The Bill requires local authorities to provide information. Until recently a local authority was a health authority. I hope that I shall not be accused of leaving out health authorities. There has been a separation of the two, but that separation occurred with the reorganisation of local government and does not occur in my mind. I hope that the term "local authority" will not be taken to mean just a local education authority. It means every kind of local authority, including regional hospital boards and others. The Bill would be a nonsense if it were read in any other way.

I shall probably be told I should not interfere with the curricula of schools and that it is a mistake to force certain things to be done. What are we to do? I am not talking about people who live in Richmond or in Dorset or in Kent but of people who live in my constituency. There are people there who have never known the privacy of their own bedroom. Is that not a significant factor when everybody says that hygiene is important? Specialists tell me that hygiene is all-important and is becoming more and more so every day in the fight against cancer. There are people in my constituency who have never seen an inside toilet. In the 20 years I have been in the House, no Government have ever succeded in solving the housing crisis. I have always been disappointed on that score. The results can be seen in our streets.

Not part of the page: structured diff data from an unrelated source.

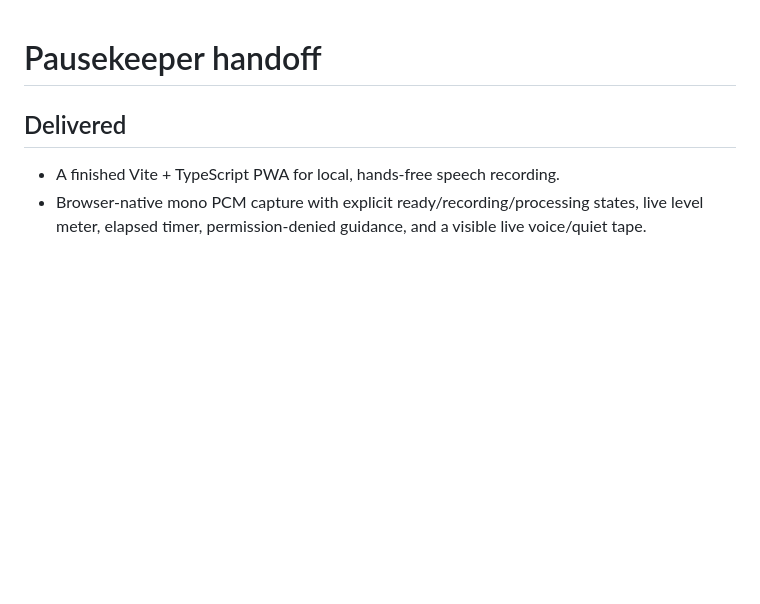
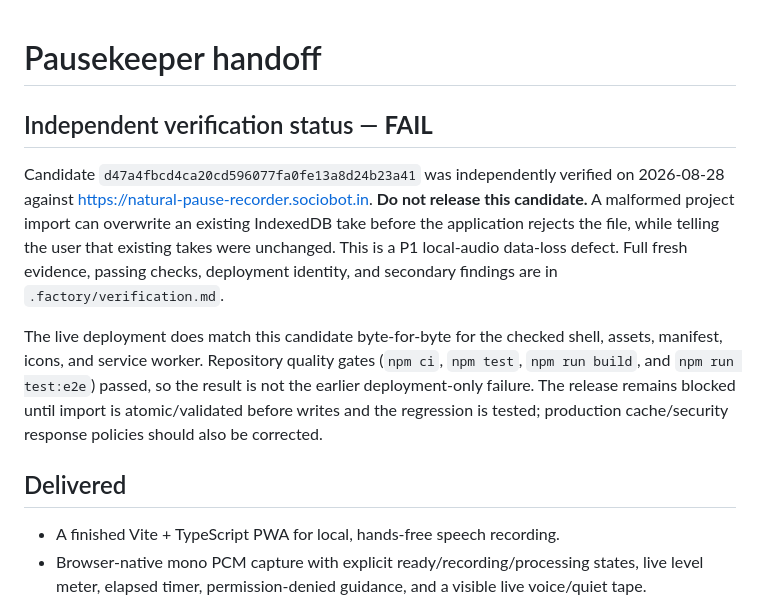
Before and after one commit to B-Divyesh/sf-natural-pause-recorder, a Markdown page: .factory/handoff.md, the part around the change. Drawn GitHub-style; blank space fills up the shorter version.

Commit message:
factory: verifier natural-pause-recorder-verify-1

```diff
--- a/.factory/handoff.md
+++ b/.factory/handoff.md
@@ -1,4 +1,10 @@
 # Pausekeeper handoff
+
+## Independent verification status — **FAIL**
+
+Candidate `d47a4fbcd4ca20cd596077fa0fe13a8d24b23a41` was independently verified on 2026-08-28 against <https://natural-pause-recorder.sociobot.in>. **Do not release this candidate.** A malformed project import can overwrite an existing IndexedDB take before the application rejects the file, while telling the user that existing takes were unchanged. This is a P1 local-audio data-loss defect. Full fresh evidence, passing checks, deployment identity, and secondary findings are in `.factory/verification.md`.
+
+The live deployment does match this candidate byte-for-byte for the checked shell, assets, manifest, icons, and service worker. Repository quality gates (`npm ci`, `npm test`, `npm run build`, and `npm run test:e2e`) passed, so the result is not the earlier deployment-only failure. The release remains blocked until import is atomic/validated before writes and the regression is tested; production cache/security response policies should also be corrected.
 
 ## Delivered
 
```
Also changed, not shown: .factory/verification.md (added, +79 -0 lines).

If children and particularly young adolescent girls do not have the privacy which we all take for granted, how much harder is the situation that faces them. Perhaps, additionally, the girl concerned may have no parents, or indifferent parents, or may be a vicitim of a marriage which has broken up, and she is left on her own. Who is to tell her these important things, if Parliament is not to tell her through the medium of this Bill? Who is to tell her if teachers, nurses and doctors are not to do so?

Housing and hygiene are all part of the fight against cancer. My constituents are not getting a fair break—and they have never had a fair break. It is my duty as their Member of Parliament to say these things, even though it may bore the House. My constituents need more protection, and they need it from Parliament. That is the reason behind the Bill.

I shall no doubt be told that these matters cannot be included in curricula. However, most schools today have liberal studies, and I shall prove a little later that my proposals are being followed in other parts of the world. We are prepared to teach children of eight the exact situation of the equator, but we are not prepared to teach them about the equation between good health and bad. I do not want to be told about curricula because I have been the chairman of an education committee. I know that children could be taught about hygiene and the standards necessary to avoid cancer.

There is something more I should say. I wondered whether I should say this to the House, and I have decided to say it. The House will know of the stand I have taken on certain subjects in this House over the years. I have never liked the permissive society. I am a little sorry for the young today. I am certainly not envious of them. I believe that we have burdened modern youth with the permissive society. Who will tell the youth of this country that gross promiscuity brings cancer in its train—not in middle age or in old age but in youth'? Who will tell them of that tragedy? If we do not say these things in the Mother of Parliaments, where can they be said? I have heard these things said only in the colleges and medical schools.

When legislation has been enacted which has resulted in the permissive society those responsible have not told people of the dangers of the permissive society. The danger to which I have drawn attention is one of them. I believe that young women need to be protected by a Bill such as that which is now before the House. If they carry on in ignorance they will find themselves in an unfortunate state in a very short period of time. That needed to he said and I have now said it.